*TASK OBJECTIVE*.
In the records below, find every line with the word "Architecture" and copy it.

(RECORDS FOR PROCESSING begins)

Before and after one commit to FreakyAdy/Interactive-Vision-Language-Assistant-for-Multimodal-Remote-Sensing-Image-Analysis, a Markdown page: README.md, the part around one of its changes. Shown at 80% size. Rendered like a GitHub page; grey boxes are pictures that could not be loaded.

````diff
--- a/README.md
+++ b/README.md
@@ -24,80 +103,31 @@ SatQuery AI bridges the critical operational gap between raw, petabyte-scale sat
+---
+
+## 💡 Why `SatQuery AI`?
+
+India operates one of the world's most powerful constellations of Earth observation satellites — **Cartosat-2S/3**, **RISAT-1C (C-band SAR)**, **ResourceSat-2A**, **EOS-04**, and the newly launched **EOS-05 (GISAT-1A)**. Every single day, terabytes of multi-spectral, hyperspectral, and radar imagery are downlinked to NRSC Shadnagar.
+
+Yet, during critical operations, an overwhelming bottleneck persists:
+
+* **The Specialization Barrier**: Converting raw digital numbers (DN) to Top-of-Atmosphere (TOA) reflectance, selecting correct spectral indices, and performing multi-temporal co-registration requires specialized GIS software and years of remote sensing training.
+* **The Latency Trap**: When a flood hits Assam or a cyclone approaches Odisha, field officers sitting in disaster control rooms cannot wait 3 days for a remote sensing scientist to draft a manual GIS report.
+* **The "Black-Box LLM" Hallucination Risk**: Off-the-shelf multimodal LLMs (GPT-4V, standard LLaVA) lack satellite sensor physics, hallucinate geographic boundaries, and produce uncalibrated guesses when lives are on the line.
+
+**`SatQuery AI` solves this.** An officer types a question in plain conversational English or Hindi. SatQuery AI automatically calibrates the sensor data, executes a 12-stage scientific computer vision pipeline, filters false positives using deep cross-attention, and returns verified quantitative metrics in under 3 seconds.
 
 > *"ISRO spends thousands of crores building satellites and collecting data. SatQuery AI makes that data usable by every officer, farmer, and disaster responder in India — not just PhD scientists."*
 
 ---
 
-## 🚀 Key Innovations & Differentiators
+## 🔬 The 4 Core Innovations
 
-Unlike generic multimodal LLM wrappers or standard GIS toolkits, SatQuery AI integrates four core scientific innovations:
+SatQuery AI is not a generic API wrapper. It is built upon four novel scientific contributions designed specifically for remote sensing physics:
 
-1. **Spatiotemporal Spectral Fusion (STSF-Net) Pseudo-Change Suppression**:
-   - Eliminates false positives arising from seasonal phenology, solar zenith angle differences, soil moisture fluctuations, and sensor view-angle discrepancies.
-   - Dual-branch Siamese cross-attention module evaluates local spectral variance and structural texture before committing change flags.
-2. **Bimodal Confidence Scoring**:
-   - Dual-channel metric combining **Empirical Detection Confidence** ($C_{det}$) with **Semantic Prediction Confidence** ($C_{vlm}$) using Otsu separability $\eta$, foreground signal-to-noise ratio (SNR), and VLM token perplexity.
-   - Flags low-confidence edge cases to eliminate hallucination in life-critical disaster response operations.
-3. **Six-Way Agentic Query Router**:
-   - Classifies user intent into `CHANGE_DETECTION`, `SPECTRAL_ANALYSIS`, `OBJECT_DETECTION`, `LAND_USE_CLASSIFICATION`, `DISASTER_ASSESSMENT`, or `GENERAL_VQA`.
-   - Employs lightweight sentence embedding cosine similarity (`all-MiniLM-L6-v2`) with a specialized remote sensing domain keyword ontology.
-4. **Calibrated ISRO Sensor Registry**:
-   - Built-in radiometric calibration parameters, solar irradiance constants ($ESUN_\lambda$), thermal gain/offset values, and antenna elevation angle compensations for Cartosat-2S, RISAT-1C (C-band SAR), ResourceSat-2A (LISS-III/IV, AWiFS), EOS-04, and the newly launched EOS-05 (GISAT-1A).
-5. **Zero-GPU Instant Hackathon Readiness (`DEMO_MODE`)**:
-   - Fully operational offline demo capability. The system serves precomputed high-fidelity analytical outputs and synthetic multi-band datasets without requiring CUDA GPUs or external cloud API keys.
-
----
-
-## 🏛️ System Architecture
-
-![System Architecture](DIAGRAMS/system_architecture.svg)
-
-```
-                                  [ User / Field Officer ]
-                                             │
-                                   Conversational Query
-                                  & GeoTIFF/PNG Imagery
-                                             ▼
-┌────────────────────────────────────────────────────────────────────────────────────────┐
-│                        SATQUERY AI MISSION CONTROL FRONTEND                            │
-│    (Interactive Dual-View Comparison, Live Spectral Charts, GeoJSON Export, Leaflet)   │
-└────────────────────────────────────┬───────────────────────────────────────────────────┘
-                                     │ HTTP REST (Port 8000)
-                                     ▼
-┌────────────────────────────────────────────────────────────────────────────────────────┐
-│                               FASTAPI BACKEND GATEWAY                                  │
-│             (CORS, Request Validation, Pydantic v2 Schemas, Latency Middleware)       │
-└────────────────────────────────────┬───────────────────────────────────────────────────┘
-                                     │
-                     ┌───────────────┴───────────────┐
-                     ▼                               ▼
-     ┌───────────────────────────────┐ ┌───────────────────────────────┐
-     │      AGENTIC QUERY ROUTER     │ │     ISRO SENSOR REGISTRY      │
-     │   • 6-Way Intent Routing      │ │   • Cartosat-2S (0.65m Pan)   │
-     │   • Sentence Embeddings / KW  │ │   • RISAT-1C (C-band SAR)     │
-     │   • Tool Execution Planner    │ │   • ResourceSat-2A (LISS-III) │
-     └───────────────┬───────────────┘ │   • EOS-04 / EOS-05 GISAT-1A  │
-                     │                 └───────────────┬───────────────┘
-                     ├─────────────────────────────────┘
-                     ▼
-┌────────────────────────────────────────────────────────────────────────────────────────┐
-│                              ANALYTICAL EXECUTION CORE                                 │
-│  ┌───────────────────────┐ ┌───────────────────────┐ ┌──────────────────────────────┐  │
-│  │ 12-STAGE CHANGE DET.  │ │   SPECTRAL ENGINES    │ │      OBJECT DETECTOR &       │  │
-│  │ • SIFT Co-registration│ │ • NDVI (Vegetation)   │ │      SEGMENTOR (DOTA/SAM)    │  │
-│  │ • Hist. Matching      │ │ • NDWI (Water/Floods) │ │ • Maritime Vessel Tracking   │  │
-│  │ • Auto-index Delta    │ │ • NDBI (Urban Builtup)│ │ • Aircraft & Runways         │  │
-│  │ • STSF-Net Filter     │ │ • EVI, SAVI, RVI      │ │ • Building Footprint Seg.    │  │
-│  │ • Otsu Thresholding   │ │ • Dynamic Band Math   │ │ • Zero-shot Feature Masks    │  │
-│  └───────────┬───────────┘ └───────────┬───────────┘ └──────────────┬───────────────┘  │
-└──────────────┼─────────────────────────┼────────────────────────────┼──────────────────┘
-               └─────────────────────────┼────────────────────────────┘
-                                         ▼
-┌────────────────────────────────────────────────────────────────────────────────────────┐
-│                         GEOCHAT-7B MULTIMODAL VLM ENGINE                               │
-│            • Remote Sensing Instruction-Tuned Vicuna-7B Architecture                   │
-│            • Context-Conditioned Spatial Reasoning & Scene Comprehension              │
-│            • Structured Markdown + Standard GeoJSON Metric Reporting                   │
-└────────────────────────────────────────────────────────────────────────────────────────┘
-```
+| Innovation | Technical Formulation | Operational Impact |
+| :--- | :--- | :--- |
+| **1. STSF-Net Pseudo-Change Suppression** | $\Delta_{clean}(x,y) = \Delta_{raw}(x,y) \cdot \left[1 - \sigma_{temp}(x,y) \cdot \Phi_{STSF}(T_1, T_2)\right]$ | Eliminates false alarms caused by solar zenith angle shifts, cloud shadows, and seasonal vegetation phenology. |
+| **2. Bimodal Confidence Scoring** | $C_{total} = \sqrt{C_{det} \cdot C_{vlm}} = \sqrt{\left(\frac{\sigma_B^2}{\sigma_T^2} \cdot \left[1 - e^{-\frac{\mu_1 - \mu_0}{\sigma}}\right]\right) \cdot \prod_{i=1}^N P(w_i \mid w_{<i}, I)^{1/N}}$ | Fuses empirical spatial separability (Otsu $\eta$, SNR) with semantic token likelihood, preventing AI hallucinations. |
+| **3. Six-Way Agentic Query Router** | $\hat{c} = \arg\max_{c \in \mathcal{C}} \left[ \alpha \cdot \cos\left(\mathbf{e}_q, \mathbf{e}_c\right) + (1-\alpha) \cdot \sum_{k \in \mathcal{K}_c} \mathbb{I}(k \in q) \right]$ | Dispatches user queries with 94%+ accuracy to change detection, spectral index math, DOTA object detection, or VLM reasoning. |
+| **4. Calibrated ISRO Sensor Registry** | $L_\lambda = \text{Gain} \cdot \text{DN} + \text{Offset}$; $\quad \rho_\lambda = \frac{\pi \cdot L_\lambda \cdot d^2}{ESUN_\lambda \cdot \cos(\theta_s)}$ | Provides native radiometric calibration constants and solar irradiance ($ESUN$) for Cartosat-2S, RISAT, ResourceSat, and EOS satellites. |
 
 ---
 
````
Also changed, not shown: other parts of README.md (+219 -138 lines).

(RECORDS FOR PROCESSING ends)

*ANSWER TO THIS EXERCISE*.
-## 🏛️ System Architecture
-![System Architecture](DIAGRAMS/system_architecture.svg)
-│            • Remote Sensing Instruction-Tuned Vicuna-7B Architecture                   │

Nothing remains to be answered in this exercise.